**Directions for this task:** Give back the full listing, exactly as it is.

• • • •

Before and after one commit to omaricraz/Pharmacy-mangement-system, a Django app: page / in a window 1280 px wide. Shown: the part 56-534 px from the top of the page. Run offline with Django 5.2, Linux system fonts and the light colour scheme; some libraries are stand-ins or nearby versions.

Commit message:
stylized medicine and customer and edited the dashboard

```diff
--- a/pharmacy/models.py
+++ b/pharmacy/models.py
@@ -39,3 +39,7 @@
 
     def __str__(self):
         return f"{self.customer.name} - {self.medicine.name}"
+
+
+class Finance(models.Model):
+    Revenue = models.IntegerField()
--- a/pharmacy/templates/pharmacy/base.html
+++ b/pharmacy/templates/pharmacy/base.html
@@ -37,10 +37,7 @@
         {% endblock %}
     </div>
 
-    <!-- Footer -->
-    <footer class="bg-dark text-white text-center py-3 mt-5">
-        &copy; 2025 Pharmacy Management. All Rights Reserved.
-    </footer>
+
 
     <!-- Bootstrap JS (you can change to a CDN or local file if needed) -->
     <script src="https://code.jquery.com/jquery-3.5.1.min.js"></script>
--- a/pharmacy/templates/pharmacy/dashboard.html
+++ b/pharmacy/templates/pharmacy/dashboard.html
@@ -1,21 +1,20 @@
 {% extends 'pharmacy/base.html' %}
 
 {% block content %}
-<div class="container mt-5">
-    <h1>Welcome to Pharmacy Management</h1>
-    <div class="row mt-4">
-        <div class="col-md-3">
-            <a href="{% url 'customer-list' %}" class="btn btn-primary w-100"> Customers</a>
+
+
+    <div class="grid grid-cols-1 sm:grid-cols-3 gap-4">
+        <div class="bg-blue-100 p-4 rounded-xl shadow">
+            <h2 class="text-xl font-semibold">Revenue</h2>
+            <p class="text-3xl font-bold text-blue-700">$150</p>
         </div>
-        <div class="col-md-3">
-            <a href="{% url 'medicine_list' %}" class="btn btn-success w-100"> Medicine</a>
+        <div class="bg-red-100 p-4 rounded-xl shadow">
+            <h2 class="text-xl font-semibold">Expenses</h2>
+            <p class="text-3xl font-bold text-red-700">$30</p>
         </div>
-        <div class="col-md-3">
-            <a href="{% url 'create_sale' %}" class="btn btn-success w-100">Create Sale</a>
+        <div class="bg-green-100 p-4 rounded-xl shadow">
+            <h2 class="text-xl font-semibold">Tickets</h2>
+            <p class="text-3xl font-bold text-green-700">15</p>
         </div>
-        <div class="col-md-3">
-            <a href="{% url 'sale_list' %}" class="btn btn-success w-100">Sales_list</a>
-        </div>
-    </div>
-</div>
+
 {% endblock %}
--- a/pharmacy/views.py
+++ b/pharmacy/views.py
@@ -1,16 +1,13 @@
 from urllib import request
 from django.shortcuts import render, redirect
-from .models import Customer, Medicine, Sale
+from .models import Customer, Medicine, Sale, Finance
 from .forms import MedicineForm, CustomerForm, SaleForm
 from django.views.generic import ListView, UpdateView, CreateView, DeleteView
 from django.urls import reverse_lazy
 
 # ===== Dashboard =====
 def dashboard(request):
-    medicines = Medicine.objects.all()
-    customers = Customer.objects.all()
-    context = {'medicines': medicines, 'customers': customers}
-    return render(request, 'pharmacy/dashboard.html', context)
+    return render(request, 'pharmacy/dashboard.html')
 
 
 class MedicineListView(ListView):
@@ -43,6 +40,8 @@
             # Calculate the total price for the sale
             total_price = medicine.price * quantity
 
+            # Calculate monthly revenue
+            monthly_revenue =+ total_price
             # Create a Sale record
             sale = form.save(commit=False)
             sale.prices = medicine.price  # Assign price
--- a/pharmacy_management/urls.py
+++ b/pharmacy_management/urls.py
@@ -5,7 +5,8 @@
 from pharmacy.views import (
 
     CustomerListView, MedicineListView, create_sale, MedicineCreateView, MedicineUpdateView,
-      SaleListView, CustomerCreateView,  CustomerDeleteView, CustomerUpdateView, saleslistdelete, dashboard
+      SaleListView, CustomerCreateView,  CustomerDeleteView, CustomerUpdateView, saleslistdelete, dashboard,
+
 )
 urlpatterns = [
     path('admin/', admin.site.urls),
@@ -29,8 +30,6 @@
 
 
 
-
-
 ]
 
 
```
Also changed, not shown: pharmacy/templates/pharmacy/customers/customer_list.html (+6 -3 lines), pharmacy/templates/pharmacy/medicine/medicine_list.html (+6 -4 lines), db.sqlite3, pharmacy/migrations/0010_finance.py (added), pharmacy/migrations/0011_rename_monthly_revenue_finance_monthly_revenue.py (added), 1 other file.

• • • •

**Solution:**
Before and after one commit to omaricraz/Pharmacy-mangement-system, a Django app: page / in a window 1280 px wide. Shown: the part 56-534 px from the top of the page. Run offline with Django 5.2, Linux system fonts and the light colour scheme; some libraries are stand-ins or nearby versions.

Commit message:
stylized medicine and customer and edited the dashboard

```diff
--- a/pharmacy/models.py
+++ b/pharmacy/models.py
@@ -39,3 +39,7 @@
 
     def __str__(self):
         return f"{self.customer.name} - {self.medicine.name}"
+
+
+class Finance(models.Model):
+    Revenue = models.IntegerField()
--- a/pharmacy/templates/pharmacy/base.html
+++ b/pharmacy/templates/pharmacy/base.html
@@ -37,10 +37,7 @@
         {% endblock %}
     </div>
 
-    <!-- Footer -->
-    <footer class="bg-dark text-white text-center py-3 mt-5">
-        &copy; 2025 Pharmacy Management. All Rights Reserved.
-    </footer>
+
 
     <!-- Bootstrap JS (you can change to a CDN or local file if needed) -->
     <script src="https://code.jquery.com/jquery-3.5.1.min.js"></script>
--- a/pharmacy/templates/pharmacy/dashboard.html
+++ b/pharmacy/templates/pharmacy/dashboard.html
@@ -1,21 +1,20 @@
 {% extends 'pharmacy/base.html' %}
 
 {% block content %}
-<div class="container mt-5">
-    <h1>Welcome to Pharmacy Management</h1>
-    <div class="row mt-4">
-        <div class="col-md-3">
-            <a href="{% url 'customer-list' %}" class="btn btn-primary w-100"> Customers</a>
+
+
+    <div class="grid grid-cols-1 sm:grid-cols-3 gap-4">
+        <div class="bg-blue-100 p-4 rounded-xl shadow">
+            <h2 class="text-xl font-semibold">Revenue</h2>
+            <p class="text-3xl font-bold text-blue-700">$150</p>
         </div>
-        <div class="col-md-3">
-            <a href="{% url 'medicine_list' %}" class="btn btn-success w-100"> Medicine</a>
+        <div class="bg-red-100 p-4 rounded-xl shadow">
+            <h2 class="text-xl font-semibold">Expenses</h2>
+            <p class="text-3xl font-bold text-red-700">$30</p>
         </div>
-        <div class="col-md-3">
-            <a href="{% url 'create_sale' %}" class="btn btn-success w-100">Create Sale</a>
+        <div class="bg-green-100 p-4 rounded-xl shadow">
+            <h2 class="text-xl font-semibold">Tickets</h2>
+            <p class="text-3xl font-bold text-green-700">15</p>
         </div>
-        <div class="col-md-3">
-            <a href="{% url 'sale_list' %}" class="btn btn-success w-100">Sales_list</a>
-        </div>
-    </div>
-</div>
+
 {% endblock %}
--- a/pharmacy/views.py
+++ b/pharmacy/views.py
@@ -1,16 +1,13 @@
 from urllib import request
 from django.shortcuts import render, redirect
-from .models import Customer, Medicine, Sale
+from .models import Customer, Medicine, Sale, Finance
 from .forms import MedicineForm, CustomerForm, SaleForm
 from django.views.generic import ListView, UpdateView, CreateView, DeleteView
 from django.urls import reverse_lazy
 
 # ===== Dashboard =====
 def dashboard(request):
-    medicines = Medicine.objects.all()
-    customers = Customer.objects.all()
-    context = {'medicines': medicines, 'customers': customers}
-    return render(request, 'pharmacy/dashboard.html', context)
+    return render(request, 'pharmacy/dashboard.html')
 
 
 class MedicineListView(ListView):
@@ -43,6 +40,8 @@
             # Calculate the total price for the sale
             total_price = medicine.price * quantity
 
+            # Calculate monthly revenue
+            monthly_revenue =+ total_price
             # Create a Sale record
             sale = form.save(commit=False)
             sale.prices = medicine.price  # Assign price
--- a/pharmacy_management/urls.py
+++ b/pharmacy_management/urls.py
@@ -5,7 +5,8 @@
 from pharmacy.views import (
 
     CustomerListView, MedicineListView, create_sale, MedicineCreateView, MedicineUpdateView,
-      SaleListView, CustomerCreateView,  CustomerDeleteView, CustomerUpdateView, saleslistdelete, dashboard
+      SaleListView, CustomerCreateView,  CustomerDeleteView, CustomerUpdateView, saleslistdelete, dashboard,
+
 )
 urlpatterns = [
     path('admin/', admin.site.urls),
@@ -29,8 +30,6 @@
 
 
 
-
-
 ]
 
 
```
Also changed, not shown: pharmacy/templates/pharmacy/customers/customer_list.html (+6 -3 lines), pharmacy/templates/pharmacy/medicine/medicine_list.html (+6 -4 lines), db.sqlite3, pharmacy/migrations/0010_finance.py (added), pharmacy/migrations/0011_rename_monthly_revenue_finance_monthly_revenue.py (added), 1 other file.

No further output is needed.